WORK ORDER: The answer must consist of every line below that holds the word "index".

[DATASET — start]

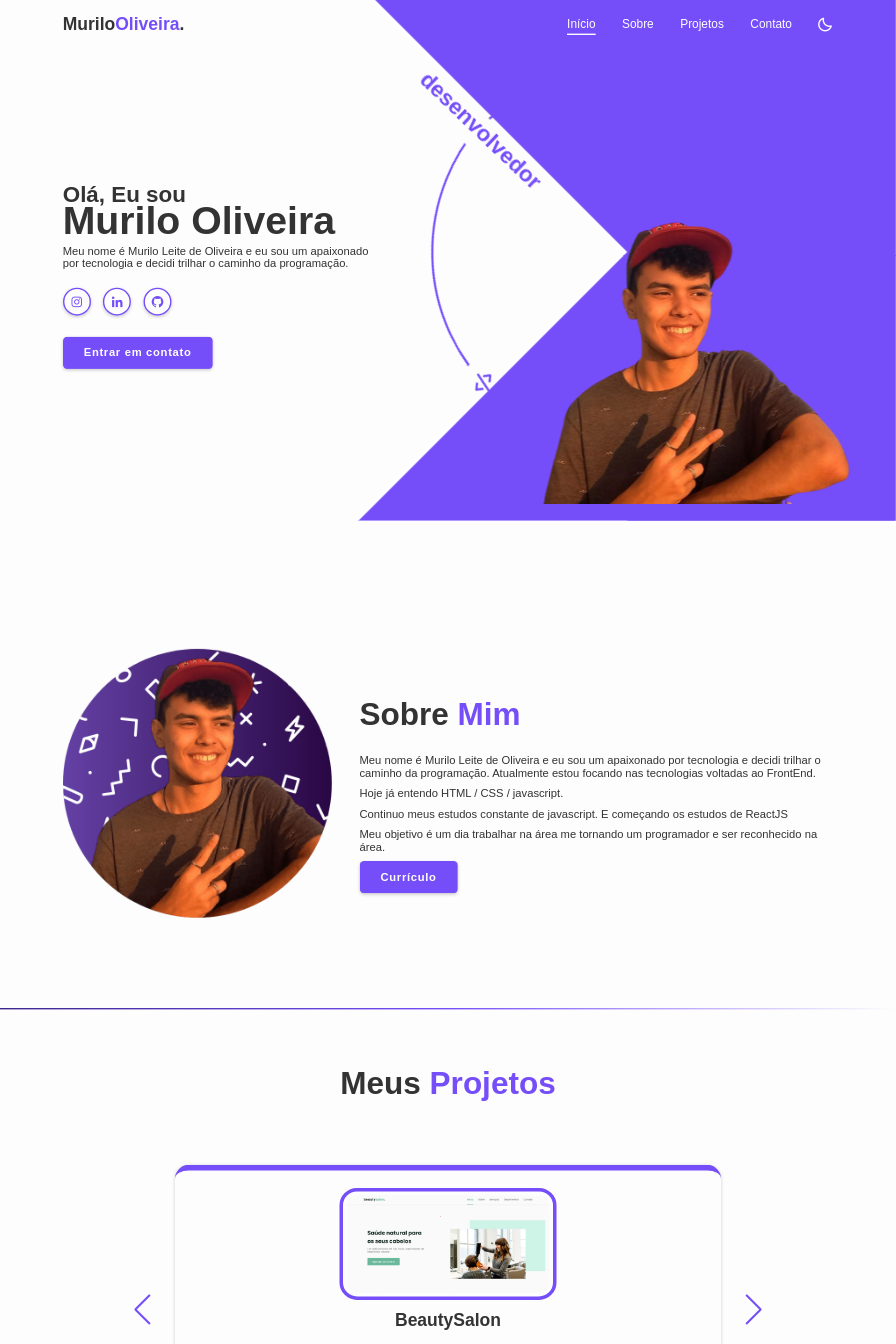
Repository: devMuriloOliveira/Portfolio-
Page: index.html
The author's editor kept a copy of each file at every save. The page is drawn from the files as they stood at one save, then again after the next save.
The browser window is 1280 px wide. The pictures show the part of the page from y = 0 to 1920 px (the page is 2943 px tall), at 70% of full size.

Above is the page before, as saved 2023-04-06 17:52:25.

### index.html
<!DOCTYPE html>
<html lang="en">
  <head>
    <meta charset="UTF-8" />
    <meta http-equiv="X-UA-Compatible" content="IE=edge" />
    <meta name="viewport" content="width=device-width, initial-scale=1.0" />
    <title>Murilo Oliveira</title>

    <!--swiper css-->
    <link
      rel="stylesheet"
      href="https://cdn.jsdelivr.net/npm/swiper@9/swiper-bundle.min.css"
    />

    <!--box icons-->
    <link
      href="https://unpkg.com/boxicons@2.1.4/css/boxicons.min.css"
      rel="stylesheet"
    />

    <!--font-->
    <link
      rel="stylesheet"
      href="https://fonts.googleapis.com/css2?family=Material+Symbols+Outlined:opsz,wght,FILL,GRAD@20..48,100..700,0..1,-50..200"
    />

    <!--css-->
    <link rel="stylesheet" href="style.css" />
  </head>
  <body>
    <header class="header">
      <a class="logo" href="#">Murilo<span>Oliveira</span>.</a>

      <nav class="navbar">
        <a href="#inicio" class="active">Início</a>
        <a href="#sobre">Sobre</a>
        <a href="#projetos">Projetos</a>
        <a href="#contato">Contato</a>
      </nav>

      <div class="bx bx bx-moon" id="darkMode-icon"></div>

      <div class="bx bx-menu" id="menu-icon"></div>

    </header>

    <!------------inicio------------>

    <section class="inicio" id="inicio">
      <div class="inicio-content">
        <h3>Olá, Eu sou</h3>
        <h1>Murilo Oliveira</h1>
        <p>
          Meu nome é Murilo Leite de Oliveira e eu sou um apaixonado por
          tecnologia e decidi trilhar o caminho da programação.
        </p>

        <div class="social-media">
          <a href="https://www.instagram.com/murilo__15/" target="_blank"><i class="bx bxl-instagram"></i></a>
          <a href="https://www.linkedin.com/in/murilo-oliveira-28ab52248/" target="_blank"><i class="bx bxl-linkedin" ></i></a>
          <a href="https://github.com/devMuriloOliveira" target="_blank"><i class="bx bxl-github"></i></a>
        </div>

        <a href="#contato" class="btn">Entrar em contato</a>
      </div>

      <div class="profession-container">
        <div class="profession-box">
          <div class="profession" style="--i: 0">
            <i class="bx bx-code-alt"></i>
            <h3>desenvolvedor</h3>
          </div>
          <div class="profession" style="--i: 1">
            <i class="bx bx-code-alt"></i>
            <h3>---Front-end---</h3>
          </div>
          <div class="profession" style="--i: 2">
            <i class="bx bx-code-alt"></i>
            <h3>desenvolvedor</h3>
          </div>
          <div class="profession" style="--i: 3">
            <i class="bx bx-code-alt"></i>
            <h3>---Front-end---</h3>
          </div>
          <div class="circle"></div>
        </div>

        <div class="overlay"></div>
      </div>

      <div class="inicio-img">
        <img src="assets/homem_sorrindo-removebg-preview.png" alt="" />
      </div>
    </section>

    <!------------sobre------------>


    <section class="sobre" id="sobre">
      <div class="sobre-img">
        <img src="/assets/profile-pic (4).png" alt="" />
      </div>

      <div class="sobre-content">
        <h2 class="heading">Sobre <span>Mim</span></h2>

        <p>
          Meu nome é Murilo Leite de Oliveira e eu sou um apaixonado por
          tecnologia e decidi trilhar o caminho da programação. Atualmente estou
          focando nas tecnologias voltadas ao FrontEnd.
        </p>
        <br />
        <p>Hoje já entendo HTML / CSS / javascript.</p>
        <br />
        <p>
          Continuo meus estudos constante de javascript. E começando os estudos
          de ReactJS
        </p>
        <br />
        <p>
          Meu objetivo é um dia trabalhar na área me tornando um programador e ser
          reconhecido na área.
        </p>
        <br />

        <a href="#" class="btn">Currículo</a>
      </div>
    </section>

    <!------------projetos------------>
    <div class="divider-2"></div>


    <section class="projetos" id="projetos">
      <h2 class="heading">Meus <span>Projetos</span></h2>

      <div class="projetos-wrapper">
        <div class="projetos-box mySwiper">
          <div class="projetos-content swiper-wrapper">
            <div class="projetos-slide swiper-slide">
              <img src="/assets/fotos-projetos/salon.jpg" alt="" />
              <h3>BeautySalon</h3>
              <p>
                Focado no front end, beautysalon é um site modelo flexível para
                ser usado para qualquer tipo de negócio, vai da necessidade do
                que você precisa vender.
              </p>
              <a
                class="btn"
                target="_blank"
                href="projetos/projeto-1.html"
                >Visualizar</a
              >
            </div>

            <div class="projetos-slide swiper-slide">
              <img src="/assets/fotos-projetos/doctor-care.jpg" alt="" />
              <h3>DoctorCare</h3>
              <p>
                Focado no front end, DoctorCare é um site modelo flexível para
                ser usado para qualquer tipo de negócio, vai da necessidade do
                que você precisa vender.
              </p>
              <a
                class="btn"
                target="_blank"
                href="https://devmurilooliveira.github.io/doctor-car/"
                >Visualizar</a
              >
            </div>

            <div class="projetos-slide swiper-slide">
              <img src="/assets/fotos-projetos/alura-plus.jpg" alt="" />
              <h3>Alura Plus</h3>
              <p>
                Focado nas práticas do HTML e CSS a Alura Plus é uma tela
                inicial de um serviço de cursos, pode ser usado como para
                qualquer tipo de site que seguem esse estilo.
              </p>
              <a
                class="btn"
                target="_blank"
                href="https://devmurilooliveira.github.io/Alura-Plus/"
                >Visualizar</a
              >
            </div>

            <div class="projetos-slide swiper-slide">
              <img src="/assets/fotos-projetos/alura-books.jpg" alt="" />
              <h3>Alura Books</h3>
              <p>
                Focado nas práticas do HTML e CSS a Alura Books é um site modelo
                que pode ser usado para vendas de livros, totalmente responsivos
                para qualquer tipo de tela.
              </p>
              <a
                class="btn"
                target="_blank"
                href="https://devmurilooliveira.github.io/Alura-Books/"
                >Visualizar</a
              >
            </div>

            <div class="projetos-slide swiper-slide">
              <img src="/assets/fotos-projetos/hzc.jpg" alt="" />
              <h3>HZC</h3>
              <p>
                Focado nas práticas do HTML e CSS o HZC é uma tela inicial de um
                site de videos que pode ser usado como base para qualquer
                tipo de site, responsivo para mobile e desktop.
              </p>
              <a
                class="btn"
                target="_blank"
                href="https://devmurilooliveira.github.io/HZC/"
                >Visualizar</a
              >
            </div>

            <div class="projetos-slide swiper-slide">
              <img src="/assets/fotos-projetos/alura-mid.jpg" alt="" />
              <h3>Alura Mid</h3>
              <p>
                Focado nas práticas do javascript O Alura Midi é um instrumento
                musical de interface digital, onde a cada botão vamos reproduzir
                o som de um instrumento.
              </p>
              <a
                class="btn"
                target="_blank"
                href="https://alura-mid-eta.vercel.app/"
                >Visualizar</a
              >
            </div>

            <div class="projetos-slide swiper-slide">
              <img src="/assets/fotos-projetos/mochila-de-viagem.jpg" alt="" />
              <h3>Mochila de Viagem</h3>
              <p>
                Focado nas práticas do javascript o Mochila de Viagem é uma
                lista de itens, onde eu vou registrando tudo que eu não posso
                esquecer e na hora de montar a minha mochila estar tudo ali
                salvo.
              </p>
              <a
                class="btn"
                target="_blank"
                href="https://devmurilooliveira.github.io/Mochila-de-viagem/"
                >Visualizar</a
              >
            </div>

            <div class="projetos-slide swiper-slide">
              <img src="/assets/fotos-projetos/numero-secreto.jpg" alt="" />
              <h3>Numero Secreto</h3>
              <p>
                Focado nas práticas do javascript o Numero Secreto é um jogo
                onde você tem que adivinhar um numero aleatório entre 0 e 1000.
              </p>
              <a
                class="btn"
                target="_blank"
                href="https://jogo-numero-secreto-beige-rho.vercel.app/"
                >Visualizar</a
              >
            </div>

            <div class="projetos-slide swiper-slide">
              <img src="/assets/fotos-projetos/Organo.jpg" alt="" />
              <h3>Organo</h3>
              <p>
                Focado nas práticas do react js o organo é um sistema de cadastro, usado para separar times de diversas tecnologias!
              </p>
              <a
                class="btn"
                target="_blank"
                href="https://organo-gold-ten.vercel.app/"
                >Visualizar</a
              >
            </div>



            <div class="projetos-slide swiper-slide">
              <img src="/assets/fotos-projetos/Alura Space.jpg" alt="" />
              <h3>Alura Space</h3>
              <p>
                Focado nas práticas do react js a Alura Space é uma galeria de fotos com funcionalidades de filtragem de imagens.
              </p>
              <a
                class="btn"
                target="_blank"
                href="https://alura-space-nu-ecru.vercel.app/"
                >Visualizar</a
              >
            </div>

            <div class="projetos-slide swiper-slide">
              <img src="/assets/fotos-projetos/Cine-Tag.jpg" alt="" />
              <h3>Cine Tag</h3>
              <p>
                Focado nas práticas do react js o Cine Tag é uma plataforma de filmes que possibilita a ação de favoritar e também de assistir o filme.
              </p>
              <a
                class="btn"
                target="_blank"
                href="https://cinetag-tawny.vercel.app/"
                >Visualizar</a
              >
            </div>
          </div>

          <div class="swiper-button-next"></div>
          <div class="swiper-button-prev"></div>
          <div class="swiper-pagination"></div>
        </div>
      </div>
    </section>

    <!---------------------------contato---------------------------------->
    <div class="divider-1"></div>


    <section class="contato" id="contato">
      <h2 class="heading">Entre em  <span>contato</span></h2>
      <div class="contato-container">
        <div class="text">
          <p>PRECISA DE UM SITE?</p>
          <h2 class="title">Vamos trabalhar juntos</h2>
          <a
            href="https://api.whatsapp.com/send?phone=+5519971549006&text=Oi"
            class="btn"
            target="_blank"
            ><i class='bx bxl-whatsapp' ></i></i> Entrar em contato</a
          >
        </div>

        <div class="links">
          <ul class="grid">
            <li><i class='bx bx-phone'></i></i> (19) 97154-9006</li>
            <li><i class='bx bx-envelope' ></i></i> muriloleiteoliveira1@gmail.com</li>
          </ul>
        </div>

      </div>
    </section>

    <!--------------------------------footer----------------------------------->

    <footer class="footer">
      <div class="footer-text">
        <p>Copyright &copy; 2023 Murilo Oliveira. | Todos os direitos reservados.</p>
      </div>

      <div class="footer-iconTop">
        <a href="#"><i class='bx bx-up-arrow-alt'></i></a>
      </div>
    </footer>

    <!--scroll reveal-->
    <script src="https://unpkg.com/scrollreveal"></script>

    <!--swiper js-->
    <script src="https://cdn.jsdelivr.net/npm/swiper@9/swiper-bundle.min.js"></script>

    <!--main js-->
    <script src="/main.js"></script>
  </body>
</html>

Loaded but not shown: main.js (87 lines, source omitted); style.css (796 lines, source omitted)

After the next save:
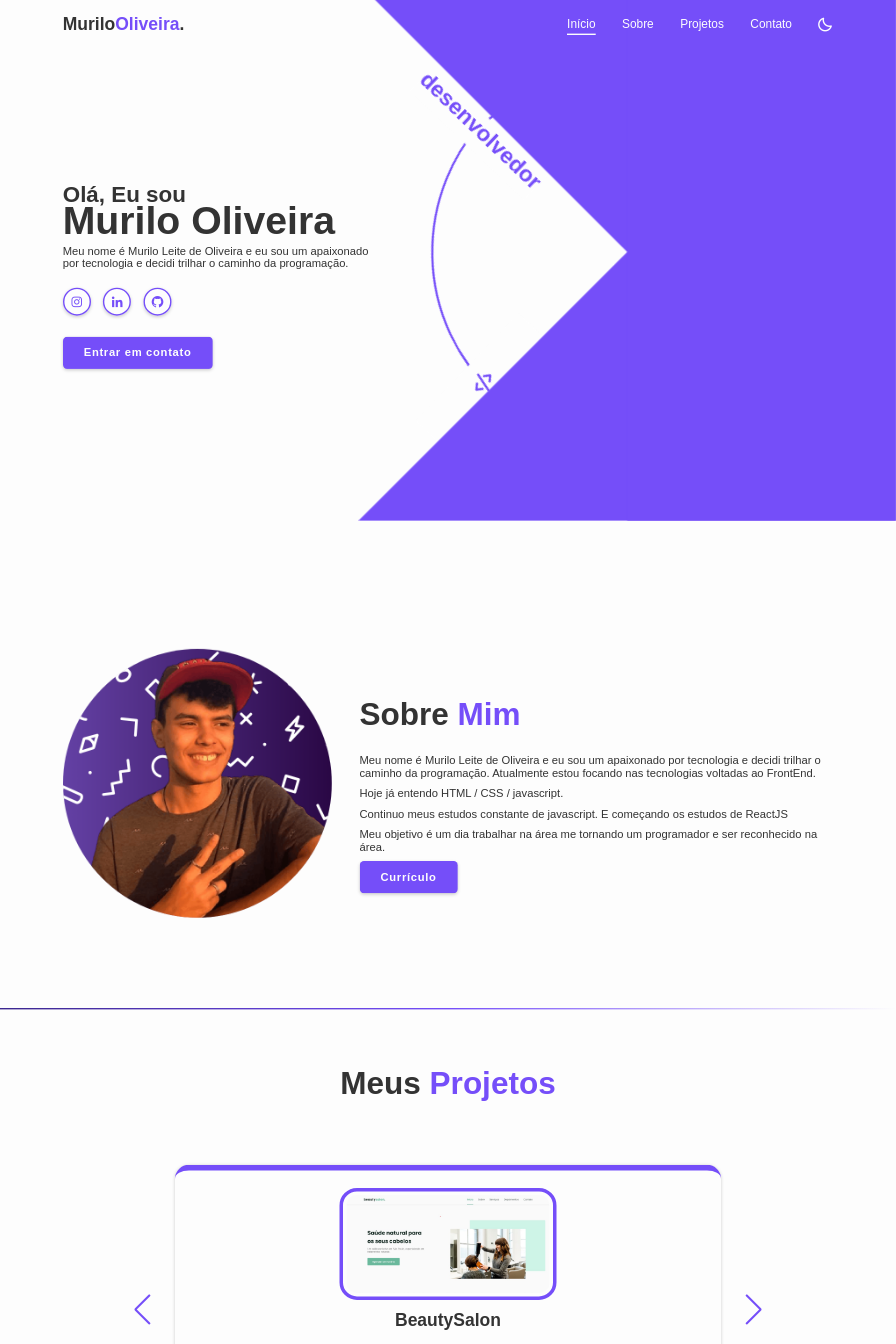
Saved 6 min 59 s later.
--- a/index.html
+++ b/index.html
@@ -89,7 +89,7 @@
       </div>
 
       <div class="inicio-img">
-        <img src="assets/homem_sorrindo-removebg-preview.png" alt="" />
+        <img src="" alt="" />
       </div>
     </section>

[DATASET — finish]

RESPONSE AREA:
Page: index.html
### index.html
--- a/index.html
+++ b/index.html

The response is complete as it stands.